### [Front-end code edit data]
################

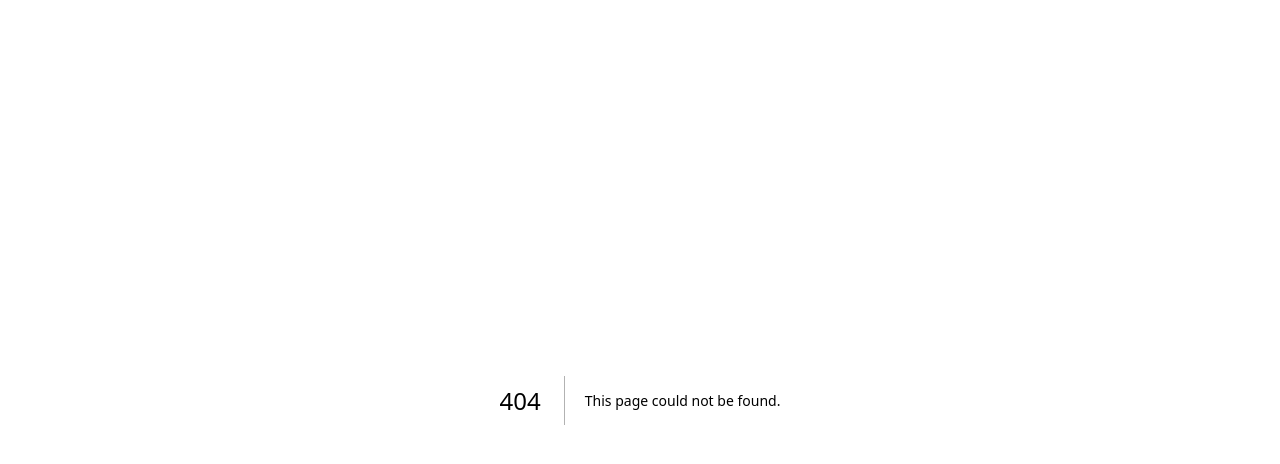
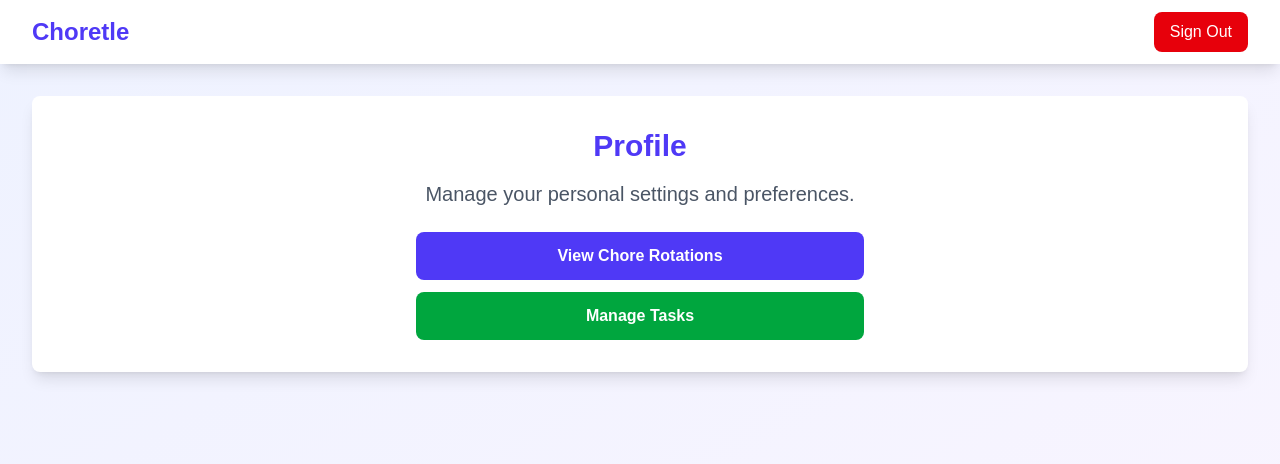
Before and after one commit to johngarciasre/choretle, a Next.js app: page /dashboard/profile in a window 1280 px wide. Before the commit this address had no page. Shown: the top 464 px of the page. Built offline with nearby package versions, Linux system fonts and the light colour scheme.

Commit message:
Fix: Create placeholder pages for dashboard sub-routes

```diff
--- /dev/null
+++ b/src/app/dashboard/profile/page.tsx
@@ -0,0 +1,35 @@
+"use client";
+
+import Link from "next/link";
+
+export default function ProfilePage() {
+  return (
+    <div className="min-h-screen bg-gradient-to-br from-indigo-50 to-purple-50 dark:from-gray-900 dark:to-gray-800">
+      <nav className="bg-white dark:bg-gray-800 shadow-lg">
+        <div className="max-w-7xl mx-auto px-4 sm:px-6 lg:px-8">
+          <div className="flex justify-between h-16 items-center">
+            <h1 className="text-2xl font-bold text-indigo-600 dark:text-indigo-400">Choretle</h1>
+            <a href="/dashboard" className="bg-red-600 hover:bg-red-700 text-white px-4 py-2 rounded-lg">Sign Out</a>
+          </div>
+        </div>
+      </nav>
+
+      <main className="max-w-7xl mx-auto px-4 sm:px-6 lg:px-8 py-8">
+        <div className="bg-white dark:bg-gray-800 rounded-lg shadow-lg p-8 text-center">
+          <h2 className="text-3xl font-bold text-indigo-600 dark:text-indigo-400 mb-4">Profile</h2>
+          <p className="text-xl text-gray-600 dark:text-gray-400 mb-6">
+            Manage your personal settings and preferences.
+          </p>
+          <div className="space-y-3 max-w-md mx-auto">
+            <Link href="/dashboard/rotations" className="block bg-indigo-600 hover:bg-indigo-700 text-white px-6 py-3 rounded-lg font-semibold transition">
+              View Chore Rotations
+            </Link>
+            <Link href="/dashboard/tasks" className="block bg-green-600 hover:bg-green-700 text-white px-6 py-3 rounded-lg font-semibold transition">
+              Manage Tasks
+            </Link>
+          </div>
+        </div>
+      </main>
+    </div>
+  );
+}
--- /dev/null
+++ b/src/app/dashboard/rotations/page.tsx
@@ -0,0 +1,30 @@
+"use client";
+
+export default function RotationsPage() {
+  return (
+    <div className="min-h-screen bg-gradient-to-br from-indigo-50 to-purple-50 dark:from-gray-900 dark:to-gray-800">
+      <nav className="bg-white dark:bg-gray-800 shadow-lg">
+        <div className="max-w-7xl mx-auto px-4 sm:px-6 lg:px-8">
+          <div className="flex justify-between h-16 items-center">
+            <h1 className="text-2xl font-bold text-indigo-600 dark:text-indigo-400">Choretle</h1>
+            <a href="/dashboard" className="bg-red-600 hover:bg-red-700 text-white px-4 py-2 rounded-lg">Sign Out</a>
+          </div>
+        </div>
+      </nav>
+
+      <main className="max-w-7xl mx-auto px-4 sm:px-6 lg:px-8 py-8">
+        <div className="bg-white dark:bg-gray-800 rounded-lg shadow-lg p-8 text-center">
+          <h2 className="text-3xl font-bold text-indigo-600 dark:text-indigo-400 mb-4">Chore Rotations</h2>
+          <p className="text-xl text-gray-600 dark:text-gray-400 mb-6">
+            View and manage your family&apos;s chore rotation schedule.
+          </p>
+          <div className="bg-yellow-50 dark:bg-yellow-900/30 border border-yellow-200 dark:border-yellow-700 rounded-lg p-4 max-w-md mx-auto">
+            <p className="text-yellow-800 dark:text-yellow-200">
+              🚧 This feature is under development. Coming soon!
+            </p>
+          </div>
+        </div>
+      </main>
+    </div>
+  );
+}
--- /dev/null
+++ b/src/app/dashboard/tasks/page.tsx
@@ -0,0 +1,30 @@
+"use client";
+
+export default function TasksPage() {
+  return (
+    <div className="min-h-screen bg-gradient-to-br from-indigo-50 to-purple-50 dark:from-gray-900 dark:to-gray-800">
+      <nav className="bg-white dark:bg-gray-800 shadow-lg">
+        <div className="max-w-7xl mx-auto px-4 sm:px-6 lg:px-8">
+          <div className="flex justify-between h-16 items-center">
+            <h1 className="text-2xl font-bold text-indigo-600 dark:text-indigo-400">Choretle</h1>
+            <a href="/dashboard" className="bg-red-600 hover:bg-red-700 text-white px-4 py-2 rounded-lg">Sign Out</a>
+          </div>
+        </div>
+      </nav>
+
+      <main className="max-w-7xl mx-auto px-4 sm:px-6 lg:px-8 py-8">
+        <div className="bg-white dark:bg-gray-800 rounded-lg shadow-lg p-8 text-center">
+          <h2 className="text-3xl font-bold text-indigo-600 dark:text-indigo-400 mb-4">Tasks</h2>
+          <p className="text-xl text-gray-600 dark:text-gray-400 mb-6">
+            Create and manage chores for your family.
+          </p>
+          <div className="bg-yellow-50 dark:bg-yellow-900/30 border border-yellow-200 dark:border-yellow-700 rounded-lg p-4 max-w-md mx-auto">
+            <p className="text-yellow-800 dark:text-yellow-200">
+              🚧 This feature is under development. Coming soon!
+            </p>
+          </div>
+        </div>
+      </main>
+    </div>
+  );
+}
```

################

### [TASK]
Whenever a line includes the word "dashboard", pull it out of the entries.

### [TASK OUTPUT]
Before and after one commit to johngarciasre/choretle, a Next.js app: page /dashboard/profile in a window 1280 px wide. Before the commit this address had no page. Shown: the top 464 px of the page. Built offline with nearby package versions, Linux system fonts and the light colour scheme.
Fix: Create placeholder pages for dashboard sub-routes
+++ b/src/app/dashboard/profile/page.tsx
+            <a href="/dashboard" className="bg-red-600 hover:bg-red-700 text-white px-4 py-2 rounded-lg">Sign Out</a>
+            <Link href="/dashboard/rotations" className="block bg-indigo-600 hover:bg-indigo-700 text-white px-6 py-3 rounded-lg font-semibold transition">
+            <Link href="/dashboard/tasks" className="block bg-green-600 hover:bg-green-700 text-white px-6 py-3 rounded-lg font-semibold transition">
+++ b/src/app/dashboard/rotations/page.tsx
+            <a href="/dashboard" className="bg-red-600 hover:bg-red-700 text-white px-4 py-2 rounded-lg">Sign Out</a>
+++ b/src/app/dashboard/tasks/page.tsx
+            <a href="/dashboard" className="bg-red-600 hover:bg-red-700 text-white px-4 py-2 rounded-lg">Sign Out</a>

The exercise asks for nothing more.